As management scholars, we generally tend to feel that management research does not get proper attention and funding from public agencies and bodies, including the EU Commission. We observe that our domain is still most often aggregated to economics. We also observe that most selection committees covering the field of management are controlled by economists who, we fear, orientate funding towards economics away from management through some form of selection bias. Further, we hear that fields of social sciences related to management research (such as economics, sociology, psychology, anthropology) perceive us as easily and significantly funded by Industry. In other words, not only are we accused of being under the influence if not the control of Business, we would also be seen as extensively funded by the private sector, thus not in real need of public research money. As we know, this is wrong to a large extent but remains deeply rooted in some minds. This may lead, in our view, to the legitimization of selection biases from social scientists sitting in committees covering management topics. We usually further argue that the result of the above is a very low incentive for management researchers to submit proposals to agencies and funding bodies. As we see it, a vicious circle is at work: low prospect, low submission numbers, low number of projects funded. QED.

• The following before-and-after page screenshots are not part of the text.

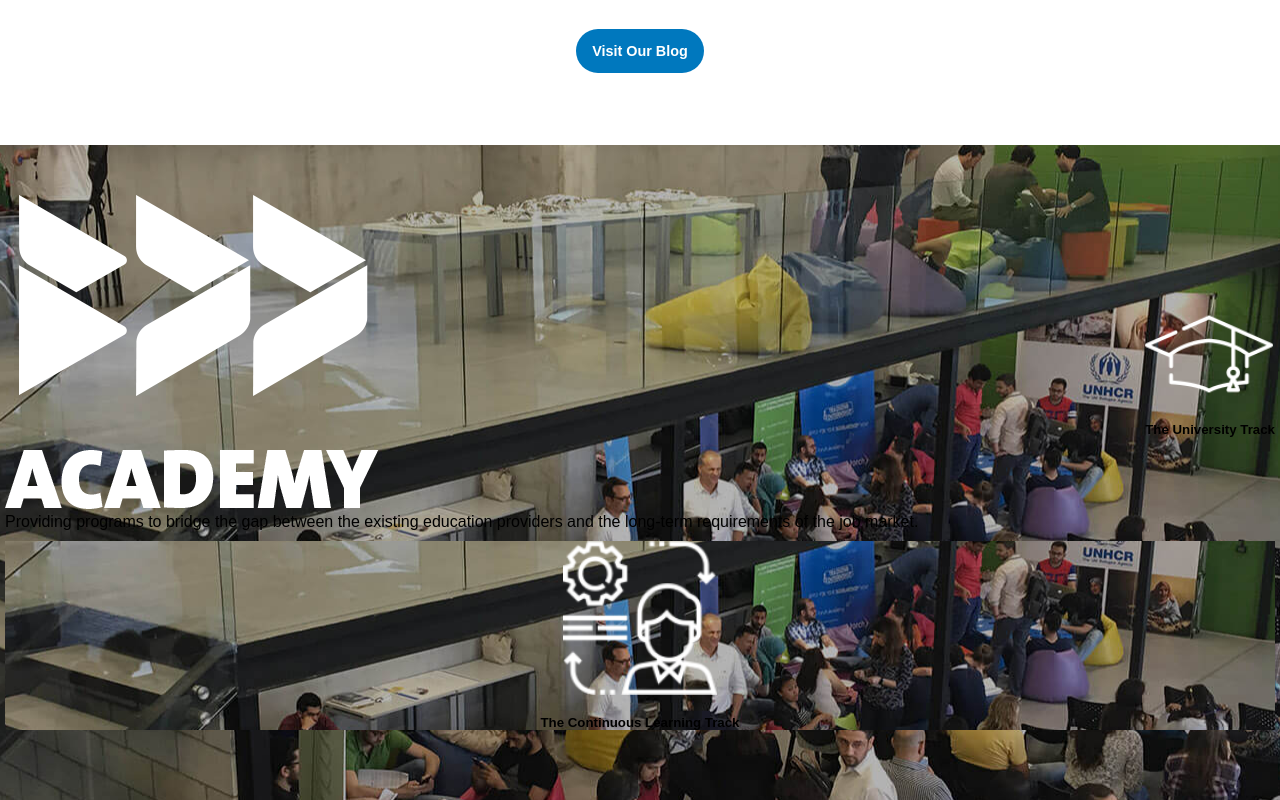
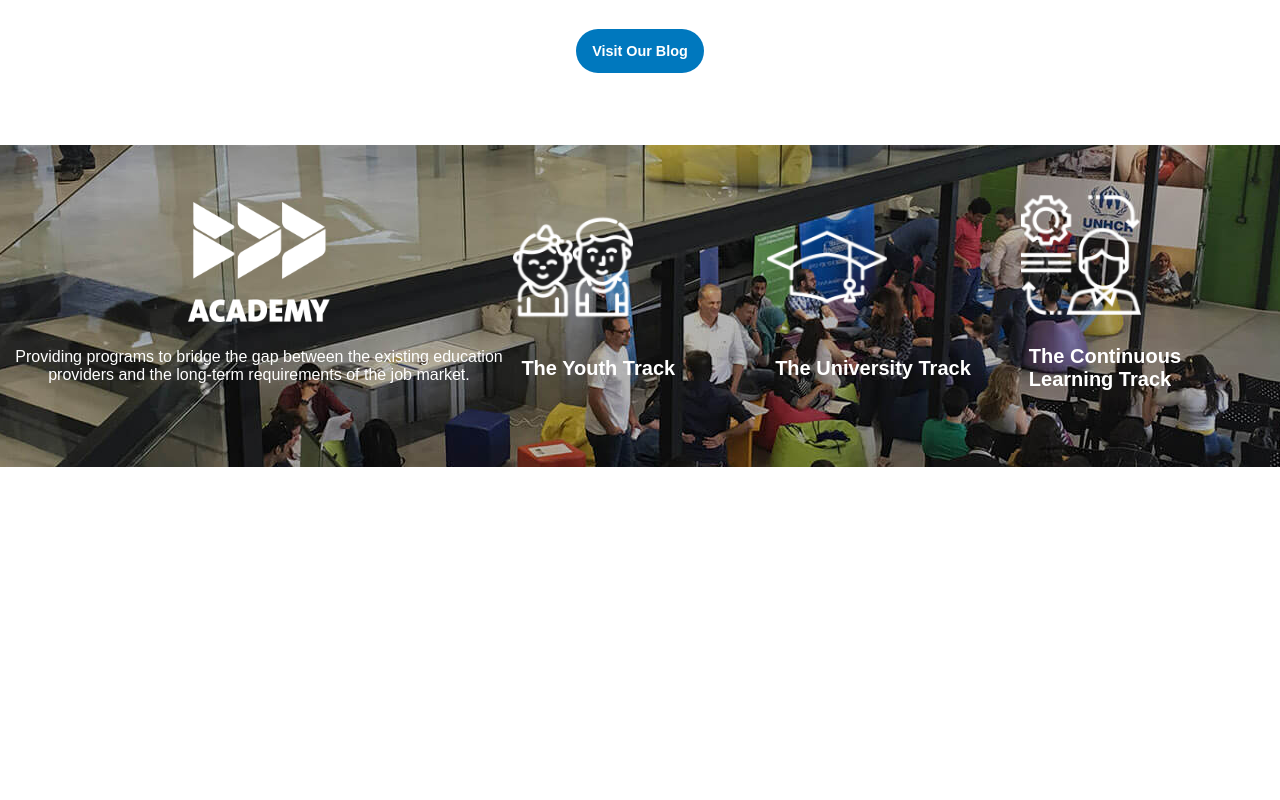
Before and after one commit to asmaahamid02/bdd-homepage-frontend, a plain HTML site: page index.html in a window 1280 px wide. Shown: the part 3997-4797 px from the top of the page. After the commit the page ends 4464 px from the top, so only its background shows below. Drawn offline with Linux system fonts and the light colour scheme.

Commit message:
Added programs section icons style

```diff
--- a/assets/css/styles.css
+++ b/assets/css/styles.css
@@ -421,3 +421,41 @@ img {
   background-position: center;
   background-size: conver;
 }
+
+.programs-rows img {
+  height: 15vh;
+}
+
+.programs-rows {
+  display: flex;
+  justify-content: center;
+  align-items: center;
+  width: 60%;
+  flex-wrap: wrap;
+}
+
+.programs-rows:first-child {
+  flex-direction: column;
+  text-align: center;
+  width: 40%;
+}
+
+.rows-cont {
+  width: 33.3%;
+}
+
+.programs-header,
+.programs-paragraph {
+  margin: 10px 0;
+  padding: 2vh 1vh;
+  color: #fff;
+}
+
+.programs-header {
+  font-size: 1.25rem;
+  font-weight: bold;
+}
+
+.programs-paragraph {
+  font-size: 1rem;
+}
--- a/index.html
+++ b/index.html
@@ -381,12 +381,18 @@
                     providers and the long-term requirements of the job market.</p>
             </div>
             <div class="programs-rows">
-                <img src="./assets/images/icons/11.png" alt="">
-                <h5 class="programs-header">The University Track</h5>
-            </div>
-            <div class="statistics-rows programs">
-                <img src="./assets/images/icons/14.png" alt="">
-                <h5 class="programs-header">The Continuous Learning Track</h5>
+                <div class="rows-cont">
+                    <img src="./assets/images/icons/10.png" alt="">
+                    <h5 class="programs-header">The Youth Track</h5>
+                </div>
+                <div class="rows-cont">
+                    <img src="./assets/images/icons/11.png" alt="">
+                    <h5 class="programs-header">The University Track</h5>
+                </div>
+                <div class="rows-cont">
+                    <img src="./assets/images/icons/14.png" alt="">
+                    <h5 class="programs-header">The Continuous Learning Track</h5>
+                </div>
             </div>
         </div>
     </section>
```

The above line of reasoning seems to be widely shared in our community. Yet, is it empirically grounded? Are we not jointly ruminating anecdotal pieces of evidence that we bring together from our individual experiences?
I put our case to Jean-Pierre Bourguignon, the ERC president. (He left his position end of December but kindly accepted to dig into the matter even just before leaving). As you know the ERC funds frontier research. For decades, and because research was not a shared responsibility of the EU until 2007, the European Commission left it to member States to fund fundamental (upstream) research and focused its research funding on networks to enhance cohesion and on pre-competitive applied research to contribute to wealth creation. This was done under the Framework Programmes. This lasted until 2007 when the ERC was created after much debates. The 8th Framework Programme bears the name of Horizon 2020. The next one will be called Horizon Europe.
The ERC funds four categories of grants: Starting grants (for young scientists 2 to 7 years after PhD completion; up to 1,5 M€ over 5 years), Consolidator grants (7 to 12 years after PhD; up to 2 M€ over 5 years), Advanced grants (for senior scientists; up to 2,5 M€ over 5 years) and Synergy grants (for 2 to 4 scientists without restrictions of affiliation in a Member State or an Associated country, with the possibility for one of them to come from a country outside the European Research Area; up to 10 M€ over 6 years). It also supports ERC grantees with Proofs-of-concept (smaller grants up to 150 k€) to help them bring their research results get closer to markets or to societal needs The bulk of the ERC funding goes to grants under the responsibility of individual scientists. The full ERC scheme reached 2b€ per year in 2019, and 2.2 b€ in 2020. Since 2007, ERC received about 90000 submissions and funded about 9500 projects of which almost half were Starting grants. This is quite remarkable.
The ERC president kindly accepted to have his ERCEA team look at submissions to ERC by management researchers, and the results of the selection process.
Here are the main findings of the investigation that his team conducted on the matter. (Unless indicated otherwise, typically “in italics with quotes”, the wording is mine: I am thus the only one to be blamed for the formulation and interpretation).
1-Management scientist submissions essentially fall under the SH1 category. Below is the total number per year of proposals submitted (in blue) and funded (in red) for the three main categories (Starting/Consolidator/ Advanced) of SH1: since 2007 for Starting grants and Advanced grants and since 2013 for Consolidator grants.